▶ Prompt
An exact restatement of the data below, with the pictures removed, is the required answer.

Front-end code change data
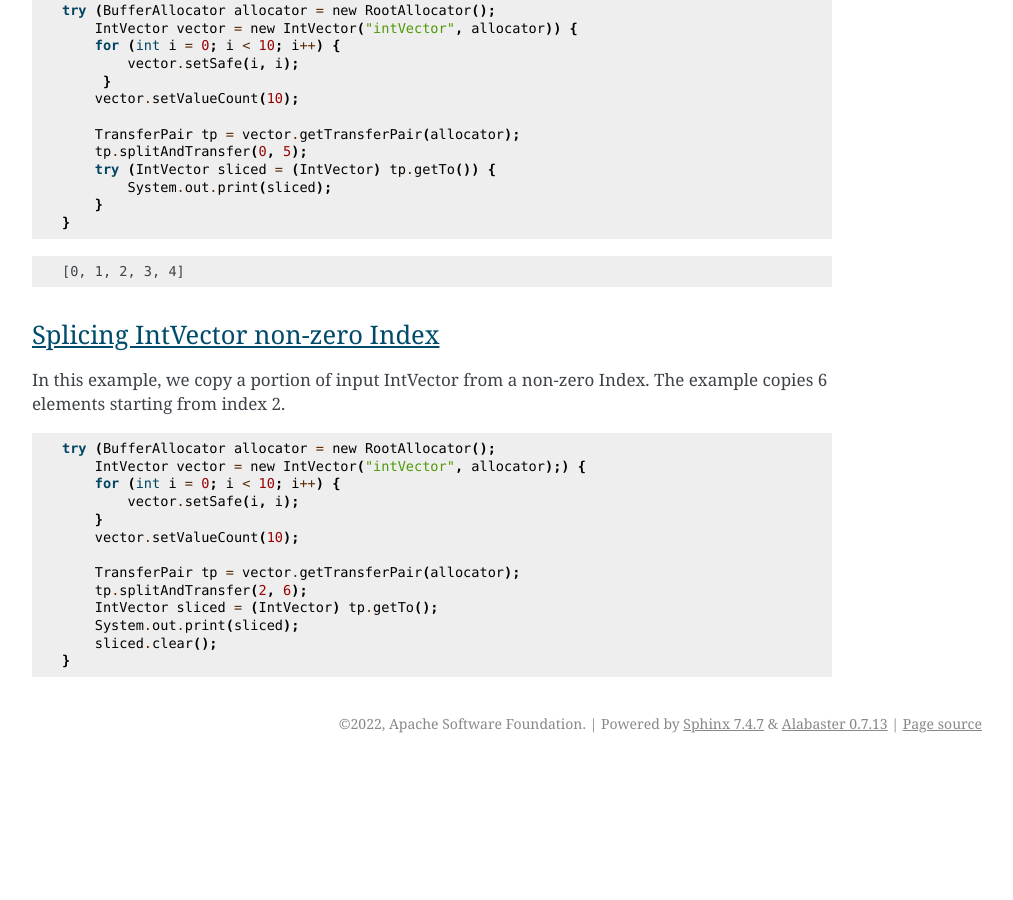
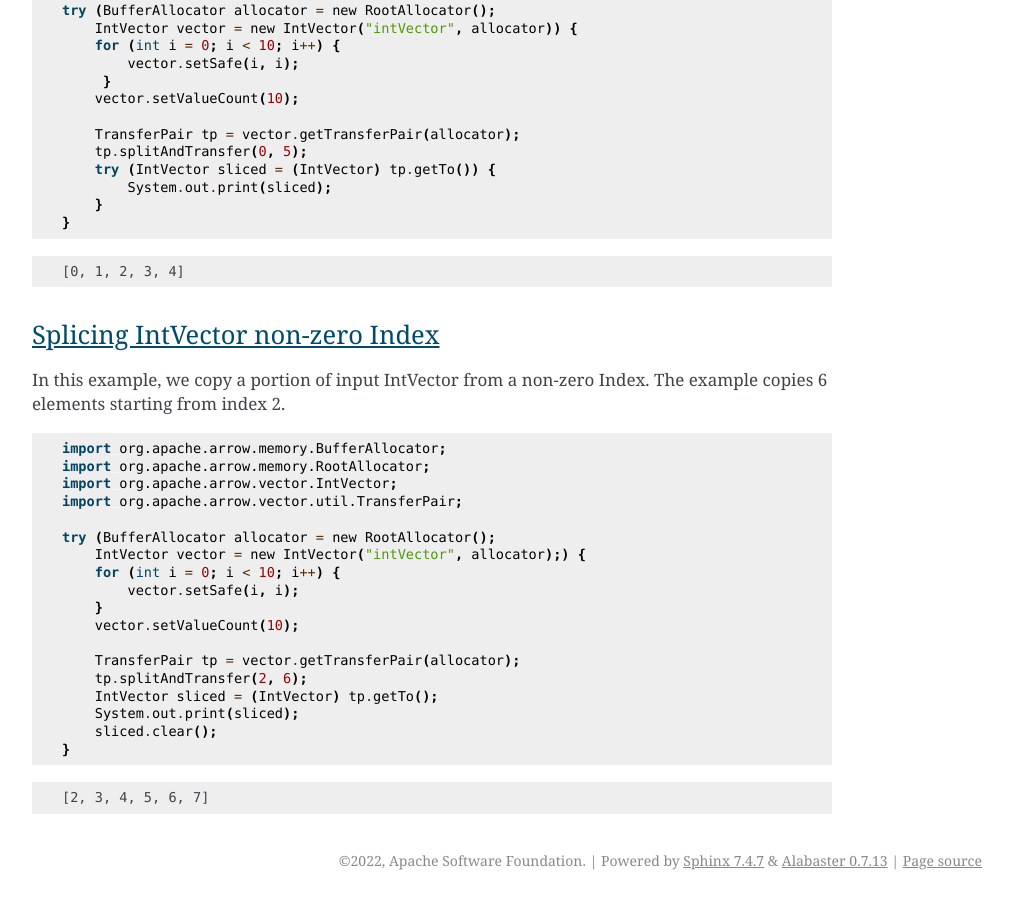
Before and after one commit to apache/arrow-cookbook, a Sphinx documentation site: the page built from java/source/create.rst, in a window 1280 px wide and 900 px high, scrolled down 3517 px. Shown: the whole window, without its empty margins (258-1271 px from the left). Built offline with Sphinx 7.4.7, drawn with Linux system fonts in a browser that asks for light colours; pages that are not in the unit, such as notebooks, are missing from menus; before the commit the page ends 4280 px from its top, so only the background shows below that.

Commit message:
fixed build failure

```diff
--- a/java/source/create.rst
+++ b/java/source/create.rst
@@ -229,6 +229,11 @@ The example copies 6 elements starting from index 2.
 
 .. testcode::
 
+   import org.apache.arrow.memory.BufferAllocator;
+   import org.apache.arrow.memory.RootAllocator;
+   import org.apache.arrow.vector.IntVector;
+   import org.apache.arrow.vector.util.TransferPair;
+
    try (BufferAllocator allocator = new RootAllocator();
        IntVector vector = new IntVector("intVector", allocator);) {
        for (int i = 0; i < 10; i++) {
@@ -243,6 +248,10 @@ The example copies 6 elements starting from index 2.
        sliced.clear();
    }
 
+.. testoutput::
+
+   [2, 3, 4, 5, 6, 7]
+
 .. _`FieldVector`: https://arrow.apache.org/docs/java/reference/org/apache/arrow/vector/FieldVector.html
 .. _`ValueVector`: https://arrow.apache.org/docs/java/vector.html
 .. _`dictionary-encoding`: https://arrow.apache.org/docs/format/Columnar.html#dictionary-encoded-layout
```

▶ Task result
Before and after one commit to apache/arrow-cookbook, a Sphinx documentation site: the page built from java/source/create.rst, in a window 1280 px wide and 900 px high, scrolled down 3517 px. Shown: the whole window, without its empty margins (258-1271 px from the left). Built offline with Sphinx 7.4.7, drawn with Linux system fonts in a browser that asks for light colours; pages that are not in the unit, such as notebooks, are missing from menus; before the commit the page ends 4280 px from its top, so only the background shows below that.

Commit message:
fixed build failure

```diff
--- a/java/source/create.rst
+++ b/java/source/create.rst
@@ -229,6 +229,11 @@ The example copies 6 elements starting from index 2.
 
 .. testcode::
 
+   import org.apache.arrow.memory.BufferAllocator;
+   import org.apache.arrow.memory.RootAllocator;
+   import org.apache.arrow.vector.IntVector;
+   import org.apache.arrow.vector.util.TransferPair;
+
    try (BufferAllocator allocator = new RootAllocator();
        IntVector vector = new IntVector("intVector", allocator);) {
        for (int i = 0; i < 10; i++) {
@@ -243,6 +248,10 @@ The example copies 6 elements starting from index 2.
        sliced.clear();
    }
 
+.. testoutput::
+
+   [2, 3, 4, 5, 6, 7]
+
 .. _`FieldVector`: https://arrow.apache.org/docs/java/reference/org/apache/arrow/vector/FieldVector.html
 .. _`ValueVector`: https://arrow.apache.org/docs/java/vector.html
 .. _`dictionary-encoding`: https://arrow.apache.org/docs/format/Columnar.html#dictionary-encoded-layout
```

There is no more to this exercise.